Make sure your hamster gets plenty of exercise, as it’s vital to their health. They love to run, as it’s part of their nature. You can help with this by providing them with a large enough cage to run around.
Make sure there’s a hamster wheel/spinner or saucer where they can run to their little heart’s content.
Do get your hamster out occasionally.
Keep the cage clean
It’s very important to keep your hamsters’ cage clean. Feces can easily build up, and this can attract bacteria, along with an unpleasant odor. The hamsters bedding should be cleaned every week.
How often to clean the cage depends on its size. Choose a large spacious cage for your hamster’s overall well-being and you’ll be able to clean it only once every several weeks.
Read more: How often to clean a hamster’s cage
There are two ways that this can be done: by soaking the entire cage in hot water and bleach for 24 hours, and by using pet-friendly disinfectants.

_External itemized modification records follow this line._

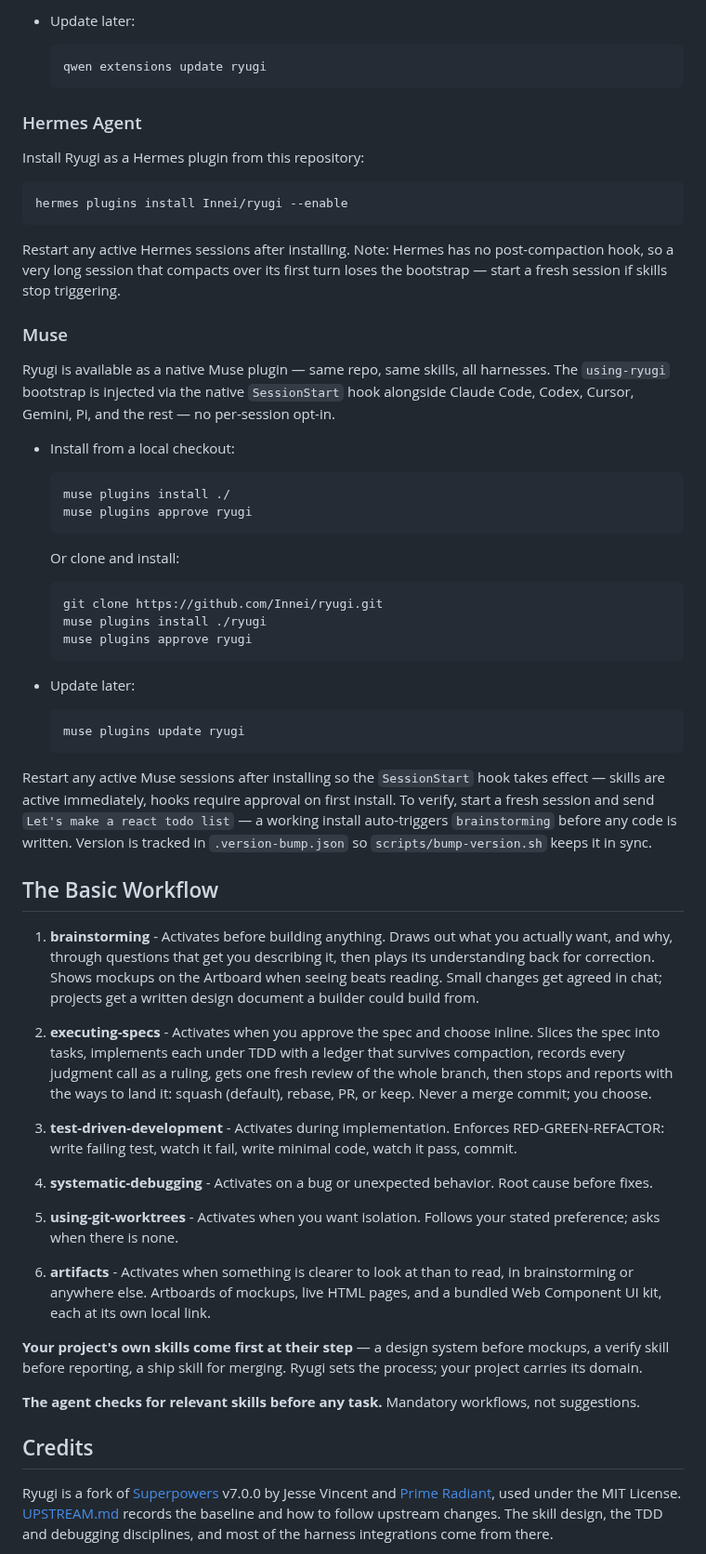
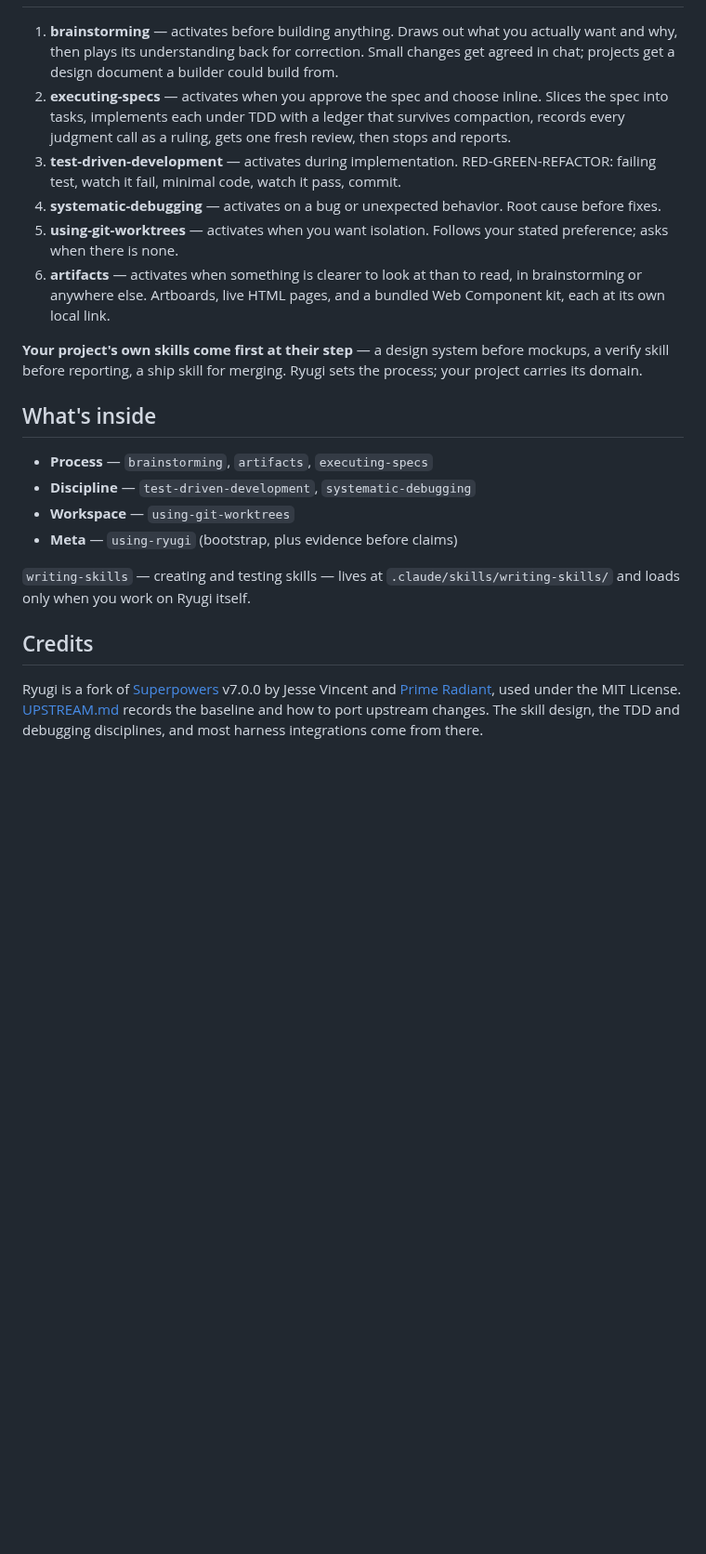
Before and after one commit to Innei/ryugi, a Markdown page: README.md, the part around one of its changes. Shown at 93% size. Rendered like a GitHub page; blank space fills up the shorter version.

````diff
--- a/README.md
+++ b/README.md
@@ -166,67 +54,22 @@ Qwen Code installs plugins from Claude Code marketplaces directly.
-- Update later:
-
-  ```bash
-  qwen extensions update ryugi
-  ```
-
-### Hermes Agent
-
-Install Ryugi as a Hermes plugin from this repository:
-
-```bash
-hermes plugins install Innei/ryugi --enable
-```
-
-Restart any active Hermes sessions after installing. Note: Hermes has no
-post-compaction hook, so a very long session that compacts over its first
-turn loses the bootstrap — start a fresh session if skills stop triggering.
-
-### Muse
-
-Ryugi is available as a native Muse plugin — same repo, same skills, all harnesses. The `using-ryugi` bootstrap is injected via the native `SessionStart` hook alongside Claude Code, Codex, Cursor, Gemini, Pi, and the rest — no per-session opt-in.
-
-- Install from a local checkout:
-
-  ```bash
-  muse plugins install ./
-  muse plugins approve ryugi
-  ```
-
-  Or clone and install:
-
-  ```bash
-  git clone https://github.com/Innei/ryugi.git
-  muse plugins install ./ryugi
-  muse plugins approve ryugi
-  ```
-
-- Update later:
-
-  ```bash
-  muse plugins update ryugi
-  ```
-
-Restart any active Muse sessions after installing so the `SessionStart` hook takes effect — skills are active immediately, hooks require approval on first install. To verify, start a fresh session and send `Let's make a react todo list` — a working install auto-triggers `brainstorming` before any code is written. Version is tracked in `.version-bump.json` so `scripts/bump-version.sh` keeps it in sync.
-
-## The Basic Workflow
-
-1. **brainstorming** - Activates before building anything. Draws out what you actually want, and why, through questions that get you describing it, then plays its understanding back for correction. Shows mockups on the Artboard when seeing beats reading. Small changes get agreed in chat; projects get a written design document a builder could build from.
-
-2. **executing-specs** - Activates when you approve the spec and choose inline. Slices the spec into tasks, implements each under TDD with a ledger that survives compaction, records every judgment call as a ruling, gets one fresh review of the whole branch, then stops and reports with the ways to land it: squash (default), rebase, PR, or keep. Never a merge commit; you choose.
-
-3. **test-driven-development** - Activates during implementation. Enforces RED-GREEN-REFACTOR: write failing test, watch it fail, write minimal code, watch it pass, commit.
-
-4. **systematic-debugging** - Activates on a bug or unexpected behavior. Root cause before fixes.
-
-5. **using-git-worktrees** - Activates when you want isolation. Follows your stated preference; asks when there is none.
-
-6. **artifacts** - Activates when something is clearer to look at than to read, in brainstorming or anywhere else. Artboards of mockups, live HTML pages, and a bundled Web Component UI kit, each at its own local link.
+1. **brainstorming** — activates before building anything. Draws out what you actually want and why, then plays its understanding back for correction. Small changes get agreed in chat; projects get a design document a builder could build from.
+2. **executing-specs** — activates when you approve the spec and choose inline. Slices the spec into tasks, implements each under TDD with a ledger that survives compaction, records every judgment call as a ruling, gets one fresh review, then stops and reports.
+3. **test-driven-development** — activates during implementation. RED-GREEN-REFACTOR: failing test, watch it fail, minimal code, watch it pass, commit.
+4. **systematic-debugging** — activates on a bug or unexpected behavior. Root cause before fixes.
+5. **using-git-worktrees** — activates when you want isolation. Follows your stated preference; asks when there is none.
+6. **artifacts** — activates when something is clearer to look at than to read, in brainstorming or anywhere else. Artboards, live HTML pages, and a bundled Web Component kit, each at its own local link.
 
 **Your project's own skills come first at their step** — a design system before mockups, a verify skill before reporting, a ship skill for merging. Ryugi sets the process; your project carries its domain.
 
-**The agent checks for relevant skills before any task.** Mandatory workflows, not suggestions.
+## What's inside
+
+- **Process** — `brainstorming`, `artifacts`, `executing-specs`
+- **Discipline** — `test-driven-development`, `systematic-debugging`
+- **Workspace** — `using-git-worktrees`
+- **Meta** — `using-ryugi` (bootstrap, plus evidence before claims)
+
+`writing-skills` — creating and testing skills — lives at `.claude/skills/writing-skills/` and loads only when you work on Ryugi itself.
 
 ## Credits
 
-Ryugi is a fork of [Superpowers](https://github.com/obra/superpowers) v7.0.0 by Jesse Vincent and [Prime Radiant](https://primeradiant.com), used under the MIT License. [UPSTREAM.md](UPSTREAM.md) records the baseline and how to follow upstream changes. The skill design, the TDD and debugging disciplines, and most of the harness integrations come from there.
+Ryugi is a fork of [Superpowers](https://github.com/obra/superpowers) v7.0.0 by Jesse Vincent and [Prime Radiant](https://primeradiant.com), used under the MIT License. [UPSTREAM.md](UPSTREAM.md) records the baseline and how to port upstream changes. The skill design, the TDD and debugging disciplines, and most harness integrations come from there.
 
````
Also changed, not shown: other parts of README.md (+38 -183 lines), docs/install.md (added, +129 -0 lines), assets/logo/ryugi.png (added).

If you are using the bleach method, the cage has to soak for another 24 hours in hot water to remove all of the bleach.
Watch out for disease – especially Wet Tail Disease

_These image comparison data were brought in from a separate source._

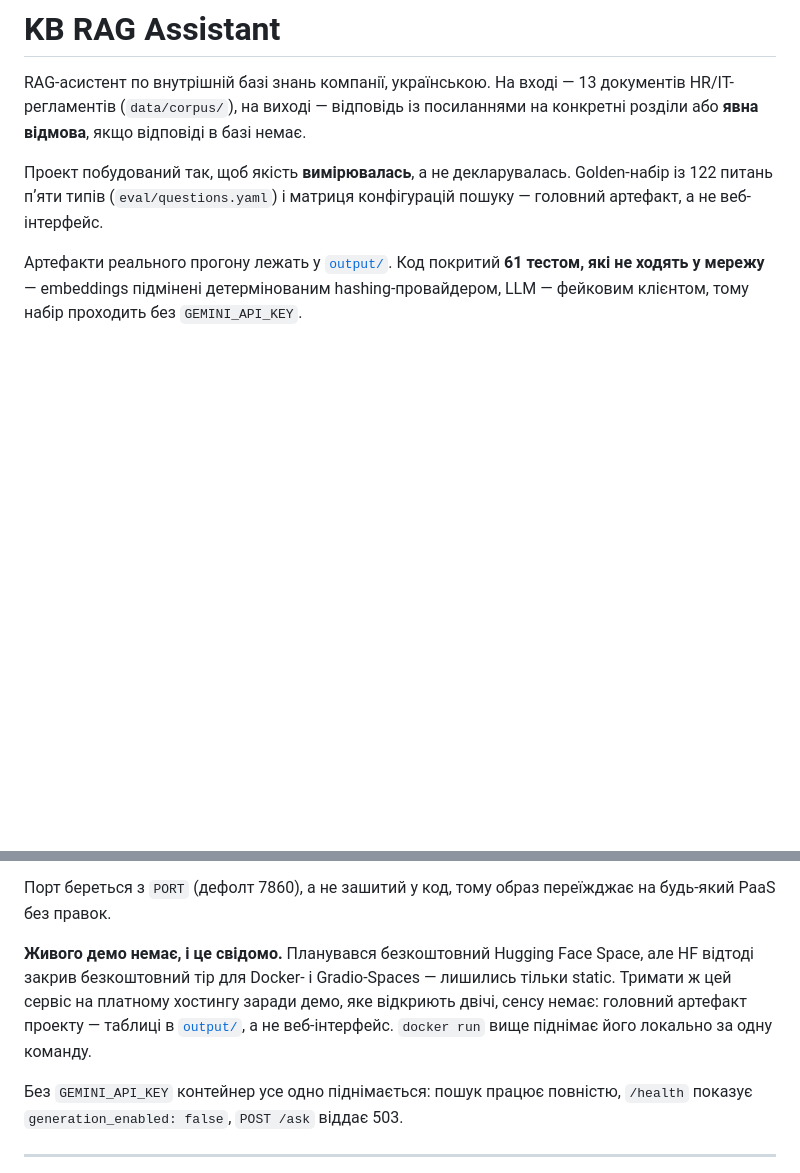
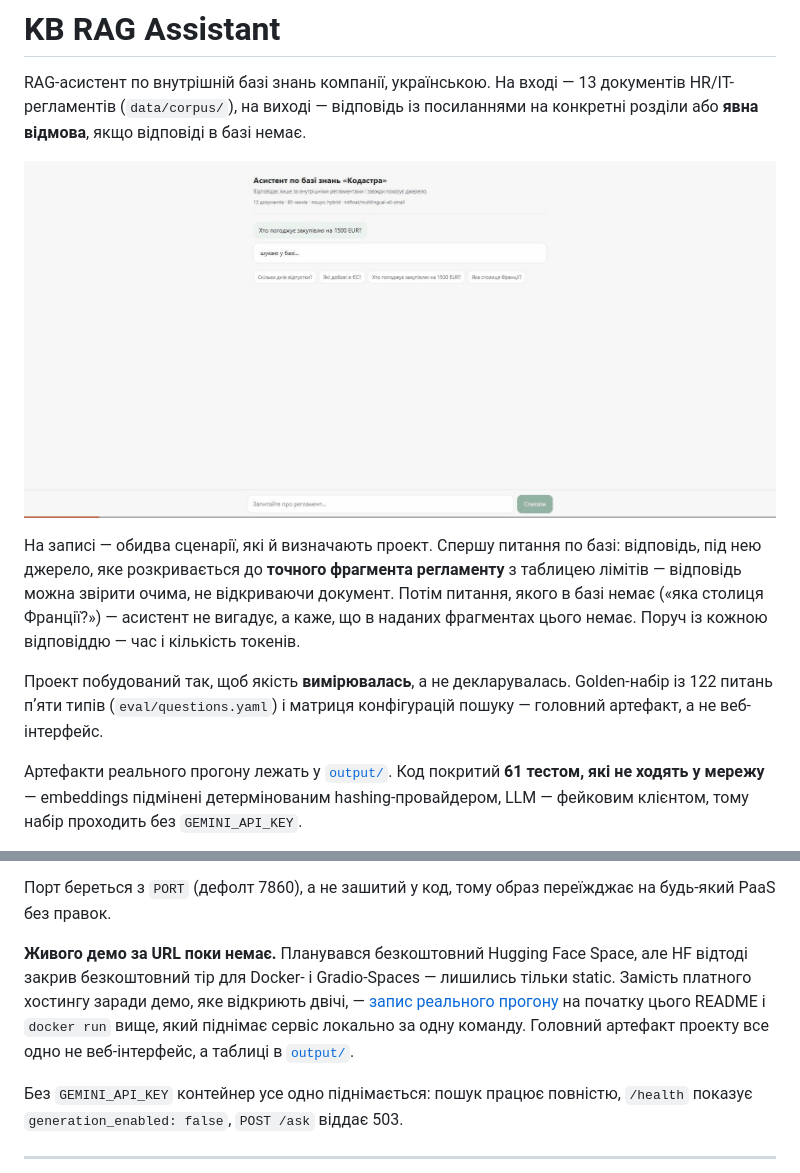
Before and after one commit to LeonidShamarin/kb-rag-assistant, a Markdown page: README.md, 2 parts joined by grey strips. GitHub-like rendering; pictures changed too: docs/demo.gif (added); blank space fills up the shorter version.

Commit message:
docs: demo GIF of the assistant answering and refusing
Запис живого сервісу на index-e5s (13 документів, 95 чанків,
multilingual-e5-small, генерація через Gemini).

На записі обидва сценарії, які визначають проект: питання по базі з
розкриттям джерела до точного фрагмента регламенту — відповідь можна звірити
очима, не відкриваючи документ; і питання поза базою, на яке асистент не
вигадує відповідь, а каже, що в наданих фрагментах цього немає.

Розділ про відсутнє демо переписаний: замість «живого демо немає, і це
свідомо» — посилання на запис і на локальний docker run. Публічного URL це не
замінює, але показує роботу без піднімання сервісу.

```diff
--- a/README.md
+++ b/README.md
@@ -4,6 +4,15 @@ RAG-асистент по внутрішній базі знань компан
 документів HR/IT-регламентів (`data/corpus/`), на виході — відповідь із
 посиланнями на конкретні розділи або **явна відмова**, якщо відповіді в базі
 немає.
+
+![Демо: відповідь із розкритим джерелом і чесна відмова на питання поза базою](docs/demo.gif)
+
+На записі — обидва сценарії, які й визначають проект. Спершу питання по базі:
+відповідь, під нею джерело, яке розкривається до **точного фрагмента регламенту**
+з таблицею лімітів — відповідь можна звірити очима, не відкриваючи документ.
+Потім питання, якого в базі немає («яка столиця Франції?») — асистент не
+вигадує, а каже, що в наданих фрагментах цього немає. Поруч із кожною
+відповіддю — час і кількість токенів.
 
 Проект побудований так, щоб якість **вимірювалась**, а не декларувалась. Golden-набір
 із 122 питань пʼяти типів (`eval/questions.yaml`) і матриця конфігурацій пошуку —
@@ -107,12 +116,12 @@ huggingface.co.
 Порт береться з `PORT` (дефолт 7860), а не зашитий у код, тому образ переїжджає
 на будь-який PaaS без правок.
 
-**Живого демо немає, і це свідомо.** Планувався безкоштовний Hugging Face Space,
+**Живого демо за URL поки немає.** Планувався безкоштовний Hugging Face Space,
 але HF відтоді закрив безкоштовний тір для Docker- і Gradio-Spaces — лишились
-тільки static. Тримати ж цей сервіс на платному хостингу заради демо, яке
-відкриють двічі, сенсу немає: головний артефакт проекту — таблиці в
-[`output/`](output/), а не веб-інтерфейс. `docker run` вище піднімає його
-локально за одну команду.
+тільки static. Замість платного хостингу заради демо, яке відкриють двічі, —
+[запис реального прогону](docs/demo.gif) на початку цього README і `docker run`
+вище, який піднімає сервіс локально за одну команду. Головний артефакт проекту
+все одно не веб-інтерфейс, а таблиці в [`output/`](output/).
 
 Без `GEMINI_API_KEY` контейнер усе одно піднімається: пошук працює повністю,
 `/health` показує `generation_enabled: false`, `POST /ask` віддає 503.
```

Wet tail is a relatively common hamster disease found in the intestines, caused by bacteria. The main symptom is a literal wet tail, usually matted with feces. Other symptoms could be lethargy, a lack of appetite, excessive sleeping, folded ears, and a foul odor. Without treatment by a veterinarian within the first 24 to 48 hours, this can kill your hamster.
Try to avoid your hamster getting wet tail. Wet tail disease can be caused by poor hygiene, overfeeding of vegetables, stress, and water of poor quality. Your hamster can be stressed because of too much handling, a change in their diet, being away from close family, illness or death of their mate, or a change in their environment. Some of these factors can be avoided, and thus wet tail can be avoided.

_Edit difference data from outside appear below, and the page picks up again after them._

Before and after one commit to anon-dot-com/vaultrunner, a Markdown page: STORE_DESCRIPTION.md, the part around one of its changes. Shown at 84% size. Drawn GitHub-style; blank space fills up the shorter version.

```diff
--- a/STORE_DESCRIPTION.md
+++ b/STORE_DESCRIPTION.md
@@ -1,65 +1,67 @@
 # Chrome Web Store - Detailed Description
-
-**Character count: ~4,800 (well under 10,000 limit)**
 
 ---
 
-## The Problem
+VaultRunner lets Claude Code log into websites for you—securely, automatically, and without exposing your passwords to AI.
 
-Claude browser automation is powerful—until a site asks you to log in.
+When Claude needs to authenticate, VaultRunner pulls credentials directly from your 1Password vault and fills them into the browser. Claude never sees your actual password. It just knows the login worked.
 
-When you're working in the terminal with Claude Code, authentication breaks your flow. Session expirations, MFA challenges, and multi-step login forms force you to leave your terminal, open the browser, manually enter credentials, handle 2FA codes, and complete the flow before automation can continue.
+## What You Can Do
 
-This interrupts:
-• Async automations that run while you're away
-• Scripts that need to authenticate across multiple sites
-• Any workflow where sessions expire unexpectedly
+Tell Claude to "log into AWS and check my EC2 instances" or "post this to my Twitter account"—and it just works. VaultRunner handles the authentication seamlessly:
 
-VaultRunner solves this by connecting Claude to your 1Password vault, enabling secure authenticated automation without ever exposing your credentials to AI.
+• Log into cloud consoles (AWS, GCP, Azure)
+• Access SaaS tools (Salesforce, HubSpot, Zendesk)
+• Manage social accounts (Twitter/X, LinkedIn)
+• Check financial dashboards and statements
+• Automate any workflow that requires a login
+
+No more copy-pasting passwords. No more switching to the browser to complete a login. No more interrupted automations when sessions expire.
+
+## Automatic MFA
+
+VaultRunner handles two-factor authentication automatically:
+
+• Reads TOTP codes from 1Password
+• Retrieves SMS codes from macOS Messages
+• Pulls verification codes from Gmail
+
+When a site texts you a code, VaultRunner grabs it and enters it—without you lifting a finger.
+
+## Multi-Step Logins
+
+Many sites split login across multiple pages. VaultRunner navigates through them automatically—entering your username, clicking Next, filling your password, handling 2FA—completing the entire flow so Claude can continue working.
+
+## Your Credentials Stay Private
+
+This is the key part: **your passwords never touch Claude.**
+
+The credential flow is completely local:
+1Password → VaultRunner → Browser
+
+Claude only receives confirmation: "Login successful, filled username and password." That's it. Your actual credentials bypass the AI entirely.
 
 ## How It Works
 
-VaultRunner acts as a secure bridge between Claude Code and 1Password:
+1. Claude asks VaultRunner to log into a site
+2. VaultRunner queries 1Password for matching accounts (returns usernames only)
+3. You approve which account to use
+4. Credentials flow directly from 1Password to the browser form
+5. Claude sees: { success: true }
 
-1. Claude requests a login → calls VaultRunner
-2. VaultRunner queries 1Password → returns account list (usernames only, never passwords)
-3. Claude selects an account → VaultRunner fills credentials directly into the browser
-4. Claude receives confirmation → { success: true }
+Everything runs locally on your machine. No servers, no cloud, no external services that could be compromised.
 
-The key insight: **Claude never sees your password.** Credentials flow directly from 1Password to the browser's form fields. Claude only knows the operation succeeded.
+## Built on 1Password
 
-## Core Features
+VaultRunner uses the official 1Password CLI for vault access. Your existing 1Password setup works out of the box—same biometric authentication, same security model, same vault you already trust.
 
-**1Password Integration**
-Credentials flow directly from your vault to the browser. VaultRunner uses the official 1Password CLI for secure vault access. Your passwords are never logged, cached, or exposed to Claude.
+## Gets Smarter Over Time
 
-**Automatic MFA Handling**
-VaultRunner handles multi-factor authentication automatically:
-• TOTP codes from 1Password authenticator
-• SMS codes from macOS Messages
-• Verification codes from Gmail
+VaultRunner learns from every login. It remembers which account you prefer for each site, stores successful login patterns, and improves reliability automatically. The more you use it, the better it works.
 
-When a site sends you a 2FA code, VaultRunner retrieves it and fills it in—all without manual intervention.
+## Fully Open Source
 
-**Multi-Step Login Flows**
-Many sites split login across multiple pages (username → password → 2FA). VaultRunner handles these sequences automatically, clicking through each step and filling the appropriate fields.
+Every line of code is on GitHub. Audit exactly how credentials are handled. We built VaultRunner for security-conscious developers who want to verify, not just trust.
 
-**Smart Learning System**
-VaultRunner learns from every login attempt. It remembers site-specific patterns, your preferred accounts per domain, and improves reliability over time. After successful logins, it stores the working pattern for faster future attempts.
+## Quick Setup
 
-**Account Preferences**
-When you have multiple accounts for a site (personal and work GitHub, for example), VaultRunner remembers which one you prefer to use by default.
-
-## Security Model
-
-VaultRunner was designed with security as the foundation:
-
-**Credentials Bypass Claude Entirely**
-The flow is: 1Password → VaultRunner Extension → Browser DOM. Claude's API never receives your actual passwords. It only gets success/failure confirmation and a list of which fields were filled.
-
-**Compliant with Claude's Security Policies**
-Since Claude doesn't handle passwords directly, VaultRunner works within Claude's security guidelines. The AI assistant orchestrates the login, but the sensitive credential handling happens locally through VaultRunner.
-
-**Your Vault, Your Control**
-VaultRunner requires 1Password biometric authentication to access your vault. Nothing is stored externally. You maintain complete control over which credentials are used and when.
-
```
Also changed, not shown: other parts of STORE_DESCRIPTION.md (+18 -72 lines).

If you can, also try to avoid your hamster getting diarrhea. They can get it from a virus, too many greens or foods with laxative agents, poor living conditions, or being stressed. The hamster’s feces will become softer, lighter, and watery, and the hamster itself will look sick and lethargic. They may also lose weight.
A trip to the vet is a fix for it, but waiting too long can cause your hamster to be uncomfortable longer.
Watch over your hamster
Lastly, spend time with your hamster. By doing this, you can get a sense of how your hamster acts and reacts, and you will also be able to notice whenever something is wrong or different about them. It will also help you build a better relationship with them.
How long do hamsters live compared to other pets?
The sad news is that, compared to other pets, hamsters don’t live very long.
However, they do well as far as rodents go. Hamsters actually live longer than mice and rats, who only live 1 to 2 years.
Other pets live much longer than hamsters. Common household pets are dogs, cats, goldfish, guinea pigs, rabbits, snakes, lizards, parrots, cockatiels, and parakeets. Let’s take a quick look at their respective lifespan potential:
- Small lizards and guinea pigs are the closest to the hamster’s lifespan, with their minimum lifespan being 3 years.
- Goldfish can live from 5 to 10 years
- Snakes can average 9 years
- Rabbits can live 7 to 10 years
- Dogs, man’s best friend, have an average lifespan of 8 to 13 years, though they have been known to live much longer.
- Indoor cats can can live up to 18 years and, because outside forces, outdoor cats only average to around 5 years.
- Parrots are the longest living of the three, with a lifespan of up to 50 years (and longer with some breeds!), making them the pet with the longest lifespan on this list.
- Cockatiels can live up to 25 years
- Parakeets up to 8.
Before getting a hamster, it’s good to do some research. Some are very small and fragile, and aren’t recommended for smaller children. Be sure to take the necessary steps and precautions to ensure that your hamster has a healthy and comfortable life. Remember, it’s not just the length of your pet’s life that matters – it’s the quality of life you provide your little friend that counts. Take good care of your hamster and you’ll have a great friendship to treasure forever.